Historically however, construction professionals worked in isolation, as the means of communication and technology weren’t as evolved as they are today. Sometimes, for instance, important information on 2D drawings would get lost. Consequently, the design phase was often plagued with fragmented deliverables, miscommunication and limited visualization, which often required rework.
Engineers can reap the benefits of BIM just as much as architects and other stakeholders.
Nowadays, BIM enables early detection of clashes, improved communication, visualization and an overall increase in productivity.
For example, shared information and common databases now make it possible to reuse information several times without having to completely remodel a project.
Other benefits of BIM include:
The BIM process as applied to structural analysis and calculation
At its core, the BIM process allows engineers to better coordinate the design as the project progresses. Interoperability between BIM software and different structural analysis software allows engineers to use the calculation tool of their choice. Ultimately, 3D model exchange between structural analysis and BIM software enables 2D drawings that are extracted from the models to be cohesive and coordinated in accordance with the reality of the project.
BIM provides accurate tracking of project changes
Instead of trying to manually aggregate information from various sources into a single model, BIM makes it possible to seamlessly
receive and send accurate data. From a structural engineering standpoint, this data includes:
• General model and structural member geometries
• Section and material properties
• Structural behaviour, for example end hinges and eccentricities
• External loads applied to either the architectural or structural model
• Internal forces in structural members calculated with the structural analysis software
Using a BIM synchronization feature, data transfers and updates to a project can be managed and applied automatically.
Furthermore, users can easily verify the highlighted changes and decide on whether to accept or reject modifications.
Download the full whitepaper here to discover many other topics:
- Collaboration between architects and engineers is evolving thanks to BIM
- Common challenges of BIM
- Scarcity of talent
- Culture shifts
- A business development opportunity
- Different steps of the process: tools and training

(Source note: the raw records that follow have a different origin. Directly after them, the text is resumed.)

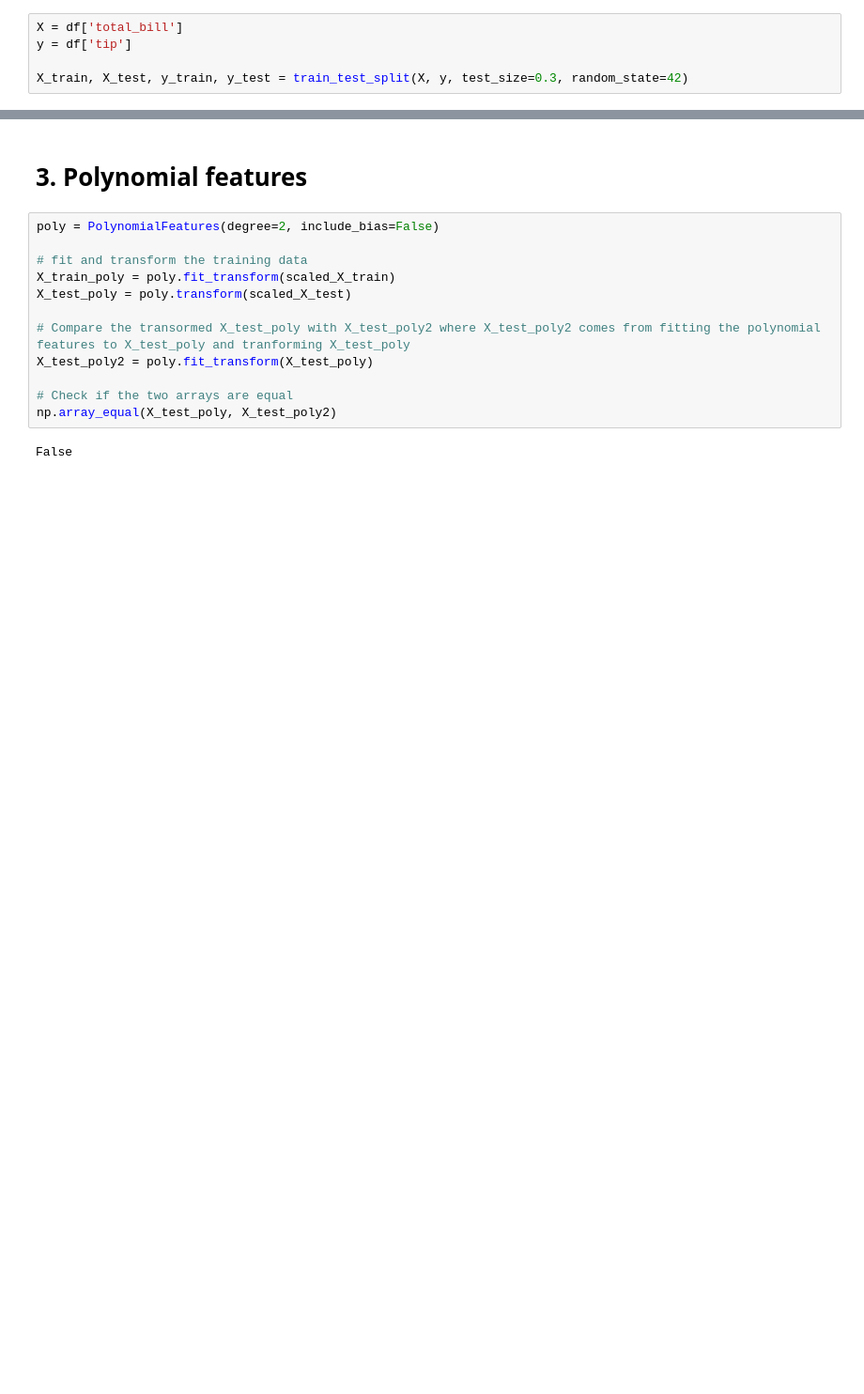
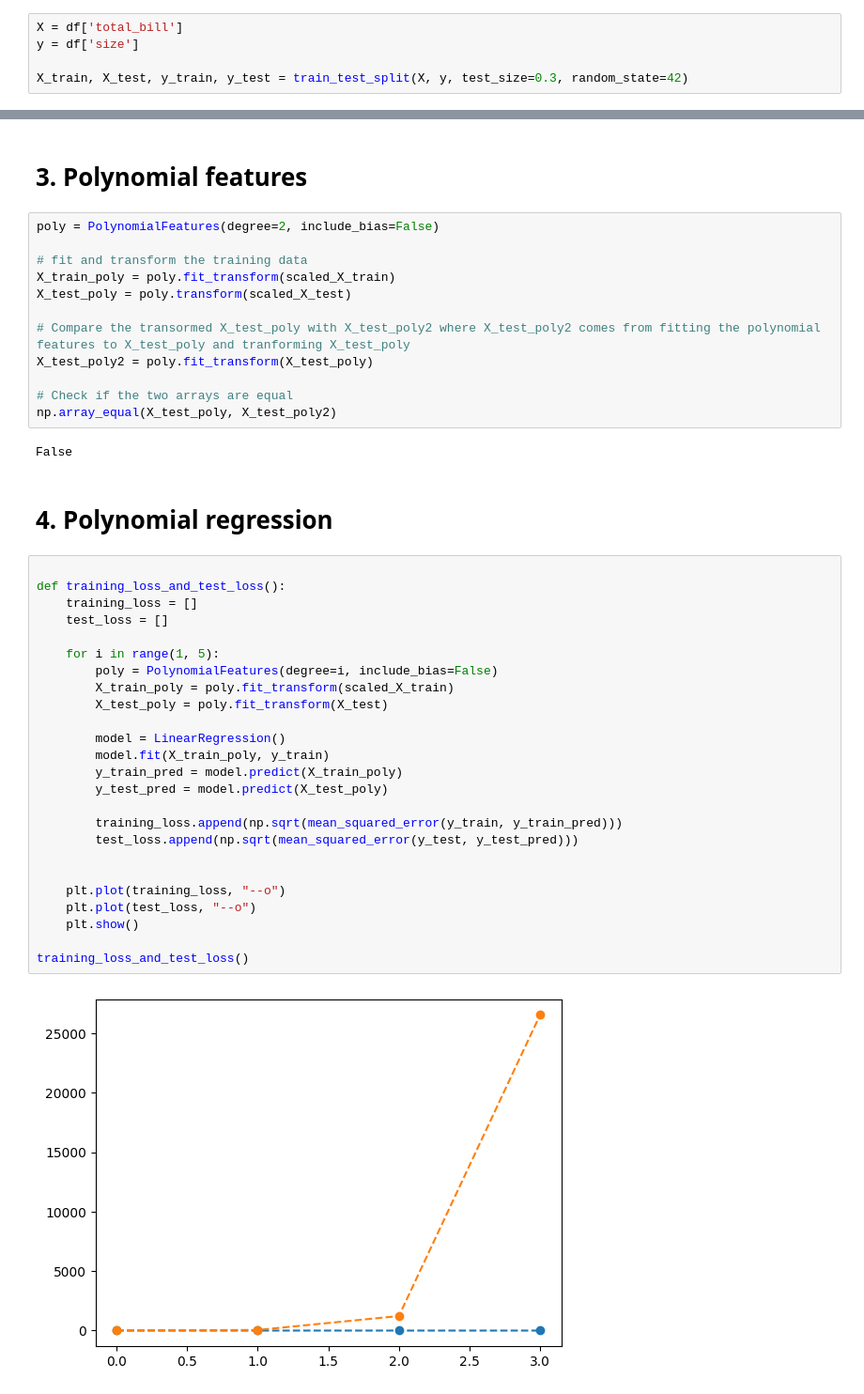
Before and after one commit to Danneftw1/Machine-learning, a Jupyter notebook: Exercises/Exercises-3-overfit_regularization.ipynb, the cells around one changed output, grey strips where cells are left out. Shown at 94% size. Cells and saved outputs as stored; diff of their text form; blank space fills up the shorter version.

Commit message:
fixed X for exercises, 4 now plots correctly

```diff
--- a/Exercises/Exercises-3-overfit_regularization.ipynb
+++ b/Exercises/Exercises-3-overfit_regularization.ipynb
@@ -161,7 +161,7 @@ scatterplot_sex_differences()
 # 1. Train|test split
 # %%
 X = df['total_bill']
-y = df['tip']
+y = df['size']
 
 X_train, X_test, y_train, y_test = train_test_split(X, y, test_size=0.3, random_state=42)
 # %% [markdown]
@@ -212,3 +222,32 @@ X_test_poly2 = poly.fit_transform(X_test_poly)
 np.array_equal(X_test_poly, X_test_poly2)
 # %% [output]
 False
+# %% [markdown]
+# 4. Polynomial regression
+# %%
+
+def training_loss_and_test_loss():
+    training_loss = []
+    test_loss = []
+
+    for i in range(1, 5):
+        poly = PolynomialFeatures(degree=i, include_bias=False)
+        X_train_poly = poly.fit_transform(scaled_X_train)
+        X_test_poly = poly.fit_transform(X_test)
+
+        model = LinearRegression()
+        model.fit(X_train_poly, y_train)
+        y_train_pred = model.predict(X_train_poly)
+        y_test_pred = model.predict(X_test_poly)
+
+        training_loss.append(np.sqrt(mean_squared_error(y_train, y_train_pred)))
+        test_loss.append(np.sqrt(mean_squared_error(y_test, y_test_pred)))
+
+
+    plt.plot(training_loss, "--o")
+    plt.plot(test_loss, "--o")
+    plt.show()
+
+training_loss_and_test_loss()
+# %% [output]
+[figure, added]
```
Also changed, not shown: parts of 2 cells of this notebook.
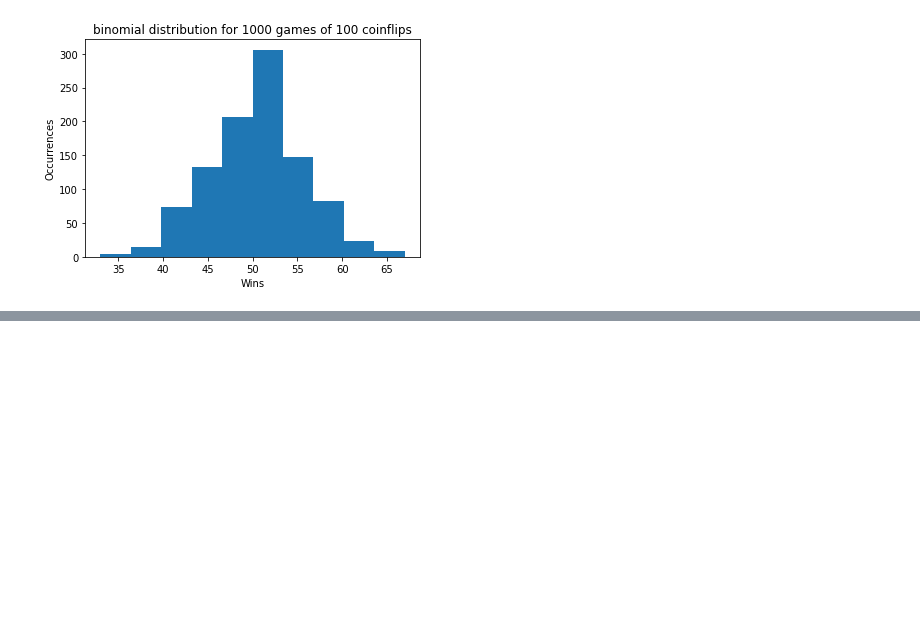
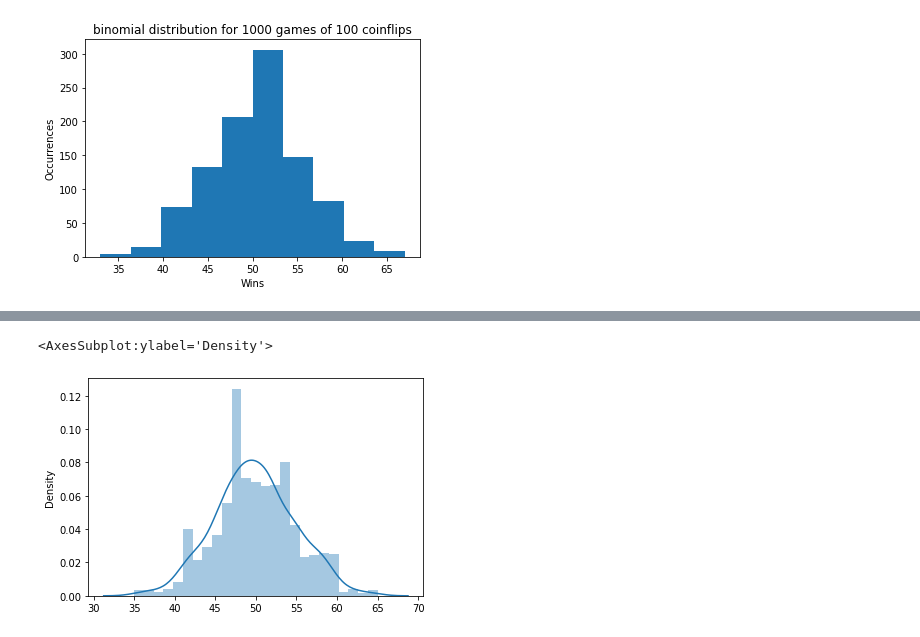
Before and after one commit to itskeithstudent/Fundamentals-Of-Data-Analysis-52446-Tasks, a Jupyter notebook: Tasks.ipynb, the cells around one changed output, grey strips where cells are left out. Cells and saved outputs as stored; diff of their text form; code cells hidden in the pictures; blank space fills up the shorter version.

```diff
--- a/Tasks.ipynb
+++ b/Tasks.ipynb
@@ -269,0 +275,10 @@ Text(0.5, 0, 'Wins')
+# %%
+#Keeping truer to the task brief, I will instead create a list for tracking the number of wins over 100 games 1000 times
+my_list = []
+for i in range(1000):
+    my_list.append(rng.binomial(100,0.5))
+
+sns.distplot(my_list)
+# %% [output]
+<AxesSubplot:ylabel='Density'>
+[figure, added]
```
Also changed, not shown: parts of 2 cells of this notebook.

- The choice of BIM software
- The next step is training
- Addressing resistance to change
- Structural engineering implications to the overall BIM process
- The future of BIM